Task details ::
The word "size" marks the lines to copy; find all of them in the entries below.

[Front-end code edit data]
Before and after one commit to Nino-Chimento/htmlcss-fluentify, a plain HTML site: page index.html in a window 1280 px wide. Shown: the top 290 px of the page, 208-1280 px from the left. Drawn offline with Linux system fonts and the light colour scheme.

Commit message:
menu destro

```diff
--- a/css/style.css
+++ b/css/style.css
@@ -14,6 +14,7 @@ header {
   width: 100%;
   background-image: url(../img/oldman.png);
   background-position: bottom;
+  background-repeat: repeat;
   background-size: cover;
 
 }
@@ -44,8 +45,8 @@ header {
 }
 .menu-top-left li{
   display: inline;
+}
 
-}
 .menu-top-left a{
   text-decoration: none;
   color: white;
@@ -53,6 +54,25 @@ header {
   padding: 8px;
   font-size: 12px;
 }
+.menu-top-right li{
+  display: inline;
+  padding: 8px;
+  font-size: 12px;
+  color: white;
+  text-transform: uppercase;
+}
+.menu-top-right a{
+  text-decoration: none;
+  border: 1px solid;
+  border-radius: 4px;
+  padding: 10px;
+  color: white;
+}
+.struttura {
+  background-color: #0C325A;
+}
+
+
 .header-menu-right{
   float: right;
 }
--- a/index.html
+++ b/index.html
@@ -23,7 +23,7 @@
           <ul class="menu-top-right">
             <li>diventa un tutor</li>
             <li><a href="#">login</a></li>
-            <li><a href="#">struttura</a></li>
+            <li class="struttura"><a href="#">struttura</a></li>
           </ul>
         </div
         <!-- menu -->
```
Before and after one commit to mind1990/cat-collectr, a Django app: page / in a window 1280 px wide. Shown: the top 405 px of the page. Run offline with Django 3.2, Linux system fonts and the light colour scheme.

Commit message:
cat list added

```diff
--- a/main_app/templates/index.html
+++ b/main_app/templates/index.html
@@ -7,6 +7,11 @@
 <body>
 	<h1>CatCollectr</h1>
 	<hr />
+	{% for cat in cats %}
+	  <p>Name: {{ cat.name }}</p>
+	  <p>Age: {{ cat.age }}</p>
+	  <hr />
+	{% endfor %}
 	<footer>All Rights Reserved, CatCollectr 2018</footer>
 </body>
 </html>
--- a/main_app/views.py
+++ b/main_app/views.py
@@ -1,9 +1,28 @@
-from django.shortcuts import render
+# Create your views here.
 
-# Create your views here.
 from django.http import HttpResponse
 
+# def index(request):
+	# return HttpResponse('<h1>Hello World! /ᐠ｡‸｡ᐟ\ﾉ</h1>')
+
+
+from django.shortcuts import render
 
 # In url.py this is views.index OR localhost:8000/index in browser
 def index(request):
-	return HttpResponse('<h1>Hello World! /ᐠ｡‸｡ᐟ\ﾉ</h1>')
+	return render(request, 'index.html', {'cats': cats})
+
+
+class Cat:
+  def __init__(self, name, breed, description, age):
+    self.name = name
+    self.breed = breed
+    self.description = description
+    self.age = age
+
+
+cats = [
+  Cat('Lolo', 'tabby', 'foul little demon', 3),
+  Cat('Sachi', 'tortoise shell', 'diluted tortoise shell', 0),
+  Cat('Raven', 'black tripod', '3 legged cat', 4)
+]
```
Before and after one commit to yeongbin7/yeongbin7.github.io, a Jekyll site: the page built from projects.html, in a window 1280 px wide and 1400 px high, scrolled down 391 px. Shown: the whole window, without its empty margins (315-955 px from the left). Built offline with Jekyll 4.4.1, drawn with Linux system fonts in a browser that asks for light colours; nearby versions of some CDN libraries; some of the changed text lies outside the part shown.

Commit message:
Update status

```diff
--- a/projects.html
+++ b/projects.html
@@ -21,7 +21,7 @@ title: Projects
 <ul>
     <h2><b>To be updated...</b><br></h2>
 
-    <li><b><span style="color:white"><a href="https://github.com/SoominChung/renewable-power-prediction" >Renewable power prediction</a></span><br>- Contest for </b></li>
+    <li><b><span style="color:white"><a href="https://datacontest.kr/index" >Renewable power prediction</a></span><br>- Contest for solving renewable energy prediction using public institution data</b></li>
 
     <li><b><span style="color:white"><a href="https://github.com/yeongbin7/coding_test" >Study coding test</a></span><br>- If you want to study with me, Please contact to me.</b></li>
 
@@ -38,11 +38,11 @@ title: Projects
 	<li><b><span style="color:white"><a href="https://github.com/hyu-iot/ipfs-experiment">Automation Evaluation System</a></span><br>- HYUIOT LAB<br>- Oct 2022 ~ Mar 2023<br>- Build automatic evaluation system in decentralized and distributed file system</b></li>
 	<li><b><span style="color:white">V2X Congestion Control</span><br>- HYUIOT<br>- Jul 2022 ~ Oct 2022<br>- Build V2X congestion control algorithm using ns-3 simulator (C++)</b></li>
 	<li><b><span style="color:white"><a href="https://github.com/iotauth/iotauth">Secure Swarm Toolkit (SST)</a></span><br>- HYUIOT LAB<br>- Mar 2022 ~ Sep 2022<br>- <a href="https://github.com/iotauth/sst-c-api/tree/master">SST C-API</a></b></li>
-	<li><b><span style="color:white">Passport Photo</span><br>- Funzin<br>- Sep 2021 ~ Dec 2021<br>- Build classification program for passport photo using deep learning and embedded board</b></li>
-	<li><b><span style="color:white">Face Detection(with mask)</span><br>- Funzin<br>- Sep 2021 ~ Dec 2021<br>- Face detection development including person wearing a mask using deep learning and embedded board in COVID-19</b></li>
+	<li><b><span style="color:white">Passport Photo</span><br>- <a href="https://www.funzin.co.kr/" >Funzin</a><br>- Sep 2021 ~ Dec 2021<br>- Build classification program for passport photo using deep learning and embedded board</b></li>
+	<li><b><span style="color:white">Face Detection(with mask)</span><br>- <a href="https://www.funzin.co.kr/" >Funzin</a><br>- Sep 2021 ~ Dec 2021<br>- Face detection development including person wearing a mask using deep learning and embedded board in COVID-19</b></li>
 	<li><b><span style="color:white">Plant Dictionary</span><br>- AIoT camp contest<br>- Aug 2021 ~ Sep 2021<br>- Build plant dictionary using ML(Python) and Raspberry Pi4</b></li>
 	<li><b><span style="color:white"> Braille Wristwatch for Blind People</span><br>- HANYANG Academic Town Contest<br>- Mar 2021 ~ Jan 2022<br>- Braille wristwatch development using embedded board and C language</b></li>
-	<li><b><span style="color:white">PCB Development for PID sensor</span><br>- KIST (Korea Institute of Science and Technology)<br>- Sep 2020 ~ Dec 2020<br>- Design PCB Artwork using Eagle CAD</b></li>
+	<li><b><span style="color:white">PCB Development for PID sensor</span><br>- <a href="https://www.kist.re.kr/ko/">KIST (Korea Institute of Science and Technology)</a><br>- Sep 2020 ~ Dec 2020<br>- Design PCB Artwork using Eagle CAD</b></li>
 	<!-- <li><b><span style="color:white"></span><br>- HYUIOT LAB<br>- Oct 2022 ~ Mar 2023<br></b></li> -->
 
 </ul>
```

Answer to this exercise ::
   background-size: cover;
   font-size: 12px;
+  font-size: 12px;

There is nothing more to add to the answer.